(Exercise inputs Opens)

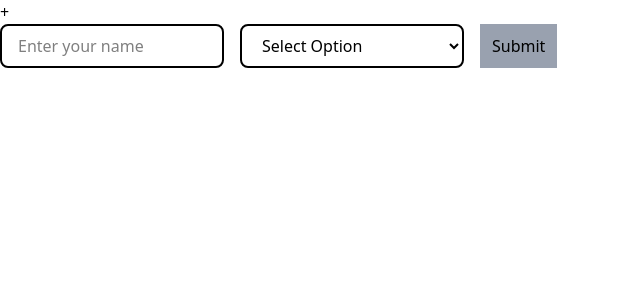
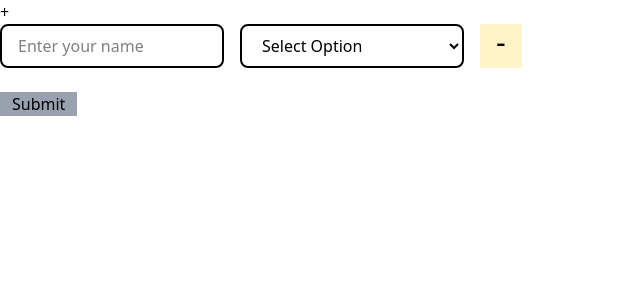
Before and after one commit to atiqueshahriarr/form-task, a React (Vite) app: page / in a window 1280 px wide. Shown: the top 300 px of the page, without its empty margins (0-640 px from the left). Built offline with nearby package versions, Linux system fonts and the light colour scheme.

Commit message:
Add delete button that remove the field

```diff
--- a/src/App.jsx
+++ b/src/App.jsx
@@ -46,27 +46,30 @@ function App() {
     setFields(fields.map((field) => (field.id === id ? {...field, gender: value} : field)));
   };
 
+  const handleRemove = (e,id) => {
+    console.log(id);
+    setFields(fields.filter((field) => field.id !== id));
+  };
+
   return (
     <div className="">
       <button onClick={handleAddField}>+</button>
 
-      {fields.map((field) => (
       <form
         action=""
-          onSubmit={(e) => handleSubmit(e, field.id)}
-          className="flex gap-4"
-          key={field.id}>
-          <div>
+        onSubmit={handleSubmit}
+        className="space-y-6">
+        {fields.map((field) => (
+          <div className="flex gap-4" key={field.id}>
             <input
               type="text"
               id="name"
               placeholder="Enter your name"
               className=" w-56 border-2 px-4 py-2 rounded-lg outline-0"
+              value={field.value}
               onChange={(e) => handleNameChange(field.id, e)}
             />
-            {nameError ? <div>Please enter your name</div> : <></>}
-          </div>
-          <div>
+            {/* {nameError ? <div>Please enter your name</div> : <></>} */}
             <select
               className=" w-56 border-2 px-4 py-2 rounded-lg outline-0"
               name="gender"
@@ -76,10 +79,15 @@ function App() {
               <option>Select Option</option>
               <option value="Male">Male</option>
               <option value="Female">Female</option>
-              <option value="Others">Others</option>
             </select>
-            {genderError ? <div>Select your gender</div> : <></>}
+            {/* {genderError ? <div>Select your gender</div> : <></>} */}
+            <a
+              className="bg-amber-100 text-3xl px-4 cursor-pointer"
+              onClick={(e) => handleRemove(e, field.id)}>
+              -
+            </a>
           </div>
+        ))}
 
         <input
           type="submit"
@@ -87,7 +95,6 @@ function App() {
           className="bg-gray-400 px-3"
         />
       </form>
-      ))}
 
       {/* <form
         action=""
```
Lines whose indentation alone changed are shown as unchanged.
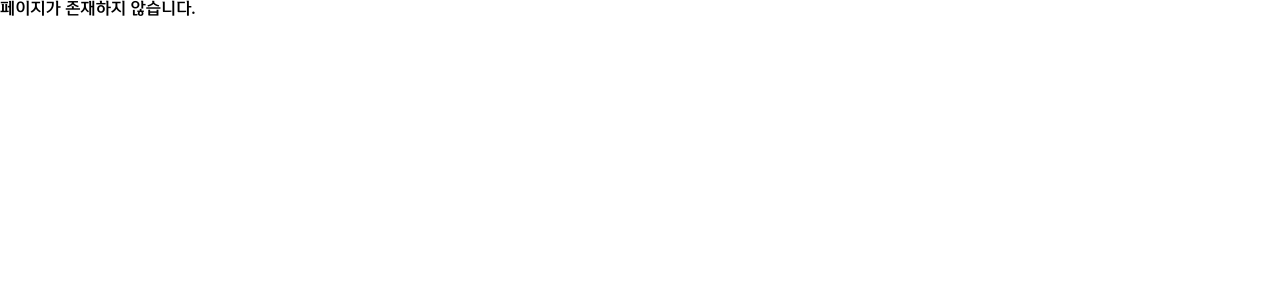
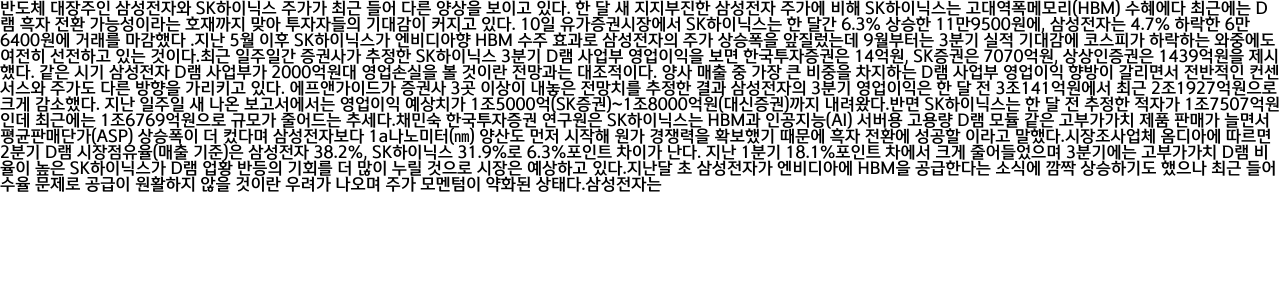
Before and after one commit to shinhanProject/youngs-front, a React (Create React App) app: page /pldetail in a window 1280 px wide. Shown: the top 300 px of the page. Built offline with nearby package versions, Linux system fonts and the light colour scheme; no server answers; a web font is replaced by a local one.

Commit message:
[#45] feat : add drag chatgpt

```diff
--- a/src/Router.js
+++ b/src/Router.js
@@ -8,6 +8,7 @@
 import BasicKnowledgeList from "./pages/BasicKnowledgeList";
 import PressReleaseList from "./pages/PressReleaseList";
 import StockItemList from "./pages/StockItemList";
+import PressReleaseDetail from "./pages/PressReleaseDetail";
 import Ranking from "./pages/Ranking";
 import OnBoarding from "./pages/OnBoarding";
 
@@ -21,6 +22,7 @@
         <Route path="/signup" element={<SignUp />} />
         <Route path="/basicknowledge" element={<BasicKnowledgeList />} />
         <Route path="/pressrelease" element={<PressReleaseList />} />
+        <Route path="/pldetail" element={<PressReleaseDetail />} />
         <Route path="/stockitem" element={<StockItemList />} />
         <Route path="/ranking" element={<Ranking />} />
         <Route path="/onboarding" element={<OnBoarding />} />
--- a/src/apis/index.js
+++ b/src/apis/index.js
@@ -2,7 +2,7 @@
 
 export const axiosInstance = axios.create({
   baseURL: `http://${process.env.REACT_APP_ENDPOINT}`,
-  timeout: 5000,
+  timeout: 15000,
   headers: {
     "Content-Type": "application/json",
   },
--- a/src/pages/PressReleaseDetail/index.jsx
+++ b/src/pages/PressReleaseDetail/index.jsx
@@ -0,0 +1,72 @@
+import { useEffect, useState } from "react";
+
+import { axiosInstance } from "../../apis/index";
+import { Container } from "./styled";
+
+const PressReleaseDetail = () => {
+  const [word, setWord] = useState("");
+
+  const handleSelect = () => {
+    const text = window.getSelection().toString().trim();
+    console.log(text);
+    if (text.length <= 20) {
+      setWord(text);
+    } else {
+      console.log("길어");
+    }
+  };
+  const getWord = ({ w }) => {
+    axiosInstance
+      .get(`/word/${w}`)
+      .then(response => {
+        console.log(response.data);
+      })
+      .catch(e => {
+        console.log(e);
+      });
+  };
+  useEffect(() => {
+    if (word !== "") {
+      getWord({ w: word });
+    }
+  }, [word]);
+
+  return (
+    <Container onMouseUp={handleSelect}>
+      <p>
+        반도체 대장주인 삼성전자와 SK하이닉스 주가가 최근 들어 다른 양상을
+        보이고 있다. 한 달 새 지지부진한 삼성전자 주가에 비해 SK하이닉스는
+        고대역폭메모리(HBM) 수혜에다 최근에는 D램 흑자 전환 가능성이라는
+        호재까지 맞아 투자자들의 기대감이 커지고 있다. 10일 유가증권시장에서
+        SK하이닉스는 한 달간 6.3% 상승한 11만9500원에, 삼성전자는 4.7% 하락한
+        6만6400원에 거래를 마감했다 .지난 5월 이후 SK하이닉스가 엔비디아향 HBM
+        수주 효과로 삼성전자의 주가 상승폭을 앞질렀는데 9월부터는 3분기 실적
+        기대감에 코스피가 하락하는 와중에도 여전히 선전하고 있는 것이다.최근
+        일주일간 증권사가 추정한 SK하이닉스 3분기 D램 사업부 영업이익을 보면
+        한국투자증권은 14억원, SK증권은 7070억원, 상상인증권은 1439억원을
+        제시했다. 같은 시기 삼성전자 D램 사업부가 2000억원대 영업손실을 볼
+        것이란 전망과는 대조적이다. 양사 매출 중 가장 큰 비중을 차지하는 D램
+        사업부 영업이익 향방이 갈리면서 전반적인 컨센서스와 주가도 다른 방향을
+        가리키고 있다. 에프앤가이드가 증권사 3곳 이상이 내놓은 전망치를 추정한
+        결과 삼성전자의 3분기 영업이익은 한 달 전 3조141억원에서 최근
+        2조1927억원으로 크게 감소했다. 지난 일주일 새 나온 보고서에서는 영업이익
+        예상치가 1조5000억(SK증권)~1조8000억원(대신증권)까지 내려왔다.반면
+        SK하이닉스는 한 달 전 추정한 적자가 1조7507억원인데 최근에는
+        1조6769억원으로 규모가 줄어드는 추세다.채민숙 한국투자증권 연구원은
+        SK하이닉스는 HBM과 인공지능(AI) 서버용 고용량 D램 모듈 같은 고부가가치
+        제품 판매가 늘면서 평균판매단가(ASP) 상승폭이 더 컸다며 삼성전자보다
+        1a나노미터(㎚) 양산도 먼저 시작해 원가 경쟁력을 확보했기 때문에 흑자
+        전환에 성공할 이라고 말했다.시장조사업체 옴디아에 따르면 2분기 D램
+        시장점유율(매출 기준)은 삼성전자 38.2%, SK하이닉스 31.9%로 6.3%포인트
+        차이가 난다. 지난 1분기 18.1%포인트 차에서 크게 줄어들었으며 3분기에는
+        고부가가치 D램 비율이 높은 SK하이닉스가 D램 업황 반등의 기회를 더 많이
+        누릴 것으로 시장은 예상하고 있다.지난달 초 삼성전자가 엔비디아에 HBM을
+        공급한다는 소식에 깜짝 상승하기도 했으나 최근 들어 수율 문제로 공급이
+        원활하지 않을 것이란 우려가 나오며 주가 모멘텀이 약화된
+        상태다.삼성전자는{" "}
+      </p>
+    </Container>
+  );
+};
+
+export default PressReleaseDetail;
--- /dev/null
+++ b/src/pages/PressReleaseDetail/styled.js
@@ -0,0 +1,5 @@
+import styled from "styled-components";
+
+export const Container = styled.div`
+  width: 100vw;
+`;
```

(Exercise inputs Closes)

**About this task:** Could you print all the entries exactly as they stand, with the pictures left out?

**Task output:**
Before and after one commit to atiqueshahriarr/form-task, a React (Vite) app: page / in a window 1280 px wide. Shown: the top 300 px of the page, without its empty margins (0-640 px from the left). Built offline with nearby package versions, Linux system fonts and the light colour scheme.

Commit message:
Add delete button that remove the field

```diff
--- a/src/App.jsx
+++ b/src/App.jsx
@@ -46,27 +46,30 @@ function App() {
     setFields(fields.map((field) => (field.id === id ? {...field, gender: value} : field)));
   };
 
+  const handleRemove = (e,id) => {
+    console.log(id);
+    setFields(fields.filter((field) => field.id !== id));
+  };
+
   return (
     <div className="">
       <button onClick={handleAddField}>+</button>
 
-      {fields.map((field) => (
       <form
         action=""
-          onSubmit={(e) => handleSubmit(e, field.id)}
-          className="flex gap-4"
-          key={field.id}>
-          <div>
+        onSubmit={handleSubmit}
+        className="space-y-6">
+        {fields.map((field) => (
+          <div className="flex gap-4" key={field.id}>
             <input
               type="text"
               id="name"
               placeholder="Enter your name"
               className=" w-56 border-2 px-4 py-2 rounded-lg outline-0"
+              value={field.value}
               onChange={(e) => handleNameChange(field.id, e)}
             />
-            {nameError ? <div>Please enter your name</div> : <></>}
-          </div>
-          <div>
+            {/* {nameError ? <div>Please enter your name</div> : <></>} */}
             <select
               className=" w-56 border-2 px-4 py-2 rounded-lg outline-0"
               name="gender"
@@ -76,10 +79,15 @@ function App() {
               <option>Select Option</option>
               <option value="Male">Male</option>
               <option value="Female">Female</option>
-              <option value="Others">Others</option>
             </select>
-            {genderError ? <div>Select your gender</div> : <></>}
+            {/* {genderError ? <div>Select your gender</div> : <></>} */}
+            <a
+              className="bg-amber-100 text-3xl px-4 cursor-pointer"
+              onClick={(e) => handleRemove(e, field.id)}>
+              -
+            </a>
           </div>
+        ))}
 
         <input
           type="submit"
@@ -87,7 +95,6 @@ function App() {
           className="bg-gray-400 px-3"
         />
       </form>
-      ))}
 
       {/* <form
         action=""
```
Lines whose indentation alone changed are shown as unchanged.
Before and after one commit to shinhanProject/youngs-front, a React (Create React App) app: page /pldetail in a window 1280 px wide. Shown: the top 300 px of the page. Built offline with nearby package versions, Linux system fonts and the light colour scheme; no server answers; a web font is replaced by a local one.

Commit message:
[#45] feat : add drag chatgpt

```diff
--- a/src/Router.js
+++ b/src/Router.js
@@ -8,6 +8,7 @@
 import BasicKnowledgeList from "./pages/BasicKnowledgeList";
 import PressReleaseList from "./pages/PressReleaseList";
 import StockItemList from "./pages/StockItemList";
+import PressReleaseDetail from "./pages/PressReleaseDetail";
 import Ranking from "./pages/Ranking";
 import OnBoarding from "./pages/OnBoarding";
 
@@ -21,6 +22,7 @@
         <Route path="/signup" element={<SignUp />} />
         <Route path="/basicknowledge" element={<BasicKnowledgeList />} />
         <Route path="/pressrelease" element={<PressReleaseList />} />
+        <Route path="/pldetail" element={<PressReleaseDetail />} />
         <Route path="/stockitem" element={<StockItemList />} />
         <Route path="/ranking" element={<Ranking />} />
         <Route path="/onboarding" element={<OnBoarding />} />
--- a/src/apis/index.js
+++ b/src/apis/index.js
@@ -2,7 +2,7 @@
 
 export const axiosInstance = axios.create({
   baseURL: `http://${process.env.REACT_APP_ENDPOINT}`,
-  timeout: 5000,
+  timeout: 15000,
   headers: {
     "Content-Type": "application/json",
   },
--- a/src/pages/PressReleaseDetail/index.jsx
+++ b/src/pages/PressReleaseDetail/index.jsx
@@ -0,0 +1,72 @@
+import { useEffect, useState } from "react";
+
+import { axiosInstance } from "../../apis/index";
+import { Container } from "./styled";
+
+const PressReleaseDetail = () => {
+  const [word, setWord] = useState("");
+
+  const handleSelect = () => {
+    const text = window.getSelection().toString().trim();
+    console.log(text);
+    if (text.length <= 20) {
+      setWord(text);
+    } else {
+      console.log("길어");
+    }
+  };
+  const getWord = ({ w }) => {
+    axiosInstance
+      .get(`/word/${w}`)
+      .then(response => {
+        console.log(response.data);
+      })
+      .catch(e => {
+        console.log(e);
+      });
+  };
+  useEffect(() => {
+    if (word !== "") {
+      getWord({ w: word });
+    }
+  }, [word]);
+
+  return (
+    <Container onMouseUp={handleSelect}>
+      <p>
+        반도체 대장주인 삼성전자와 SK하이닉스 주가가 최근 들어 다른 양상을
+        보이고 있다. 한 달 새 지지부진한 삼성전자 주가에 비해 SK하이닉스는
+        고대역폭메모리(HBM) 수혜에다 최근에는 D램 흑자 전환 가능성이라는
+        호재까지 맞아 투자자들의 기대감이 커지고 있다. 10일 유가증권시장에서
+        SK하이닉스는 한 달간 6.3% 상승한 11만9500원에, 삼성전자는 4.7% 하락한
+        6만6400원에 거래를 마감했다 .지난 5월 이후 SK하이닉스가 엔비디아향 HBM
+        수주 효과로 삼성전자의 주가 상승폭을 앞질렀는데 9월부터는 3분기 실적
+        기대감에 코스피가 하락하는 와중에도 여전히 선전하고 있는 것이다.최근
+        일주일간 증권사가 추정한 SK하이닉스 3분기 D램 사업부 영업이익을 보면
+        한국투자증권은 14억원, SK증권은 7070억원, 상상인증권은 1439억원을
+        제시했다. 같은 시기 삼성전자 D램 사업부가 2000억원대 영업손실을 볼
+        것이란 전망과는 대조적이다. 양사 매출 중 가장 큰 비중을 차지하는 D램
+        사업부 영업이익 향방이 갈리면서 전반적인 컨센서스와 주가도 다른 방향을
+        가리키고 있다. 에프앤가이드가 증권사 3곳 이상이 내놓은 전망치를 추정한
+        결과 삼성전자의 3분기 영업이익은 한 달 전 3조141억원에서 최근
+        2조1927억원으로 크게 감소했다. 지난 일주일 새 나온 보고서에서는 영업이익
+        예상치가 1조5000억(SK증권)~1조8000억원(대신증권)까지 내려왔다.반면
+        SK하이닉스는 한 달 전 추정한 적자가 1조7507억원인데 최근에는
+        1조6769억원으로 규모가 줄어드는 추세다.채민숙 한국투자증권 연구원은
+        SK하이닉스는 HBM과 인공지능(AI) 서버용 고용량 D램 모듈 같은 고부가가치
+        제품 판매가 늘면서 평균판매단가(ASP) 상승폭이 더 컸다며 삼성전자보다
+        1a나노미터(㎚) 양산도 먼저 시작해 원가 경쟁력을 확보했기 때문에 흑자
+        전환에 성공할 이라고 말했다.시장조사업체 옴디아에 따르면 2분기 D램
+        시장점유율(매출 기준)은 삼성전자 38.2%, SK하이닉스 31.9%로 6.3%포인트
+        차이가 난다. 지난 1분기 18.1%포인트 차에서 크게 줄어들었으며 3분기에는
+        고부가가치 D램 비율이 높은 SK하이닉스가 D램 업황 반등의 기회를 더 많이
+        누릴 것으로 시장은 예상하고 있다.지난달 초 삼성전자가 엔비디아에 HBM을
+        공급한다는 소식에 깜짝 상승하기도 했으나 최근 들어 수율 문제로 공급이
+        원활하지 않을 것이란 우려가 나오며 주가 모멘텀이 약화된
+        상태다.삼성전자는{" "}
+      </p>
+    </Container>
+  );
+};
+
+export default PressReleaseDetail;
--- /dev/null
+++ b/src/pages/PressReleaseDetail/styled.js
@@ -0,0 +1,5 @@
+import styled from "styled-components";
+
+export const Container = styled.div`
+  width: 100vw;
+`;
```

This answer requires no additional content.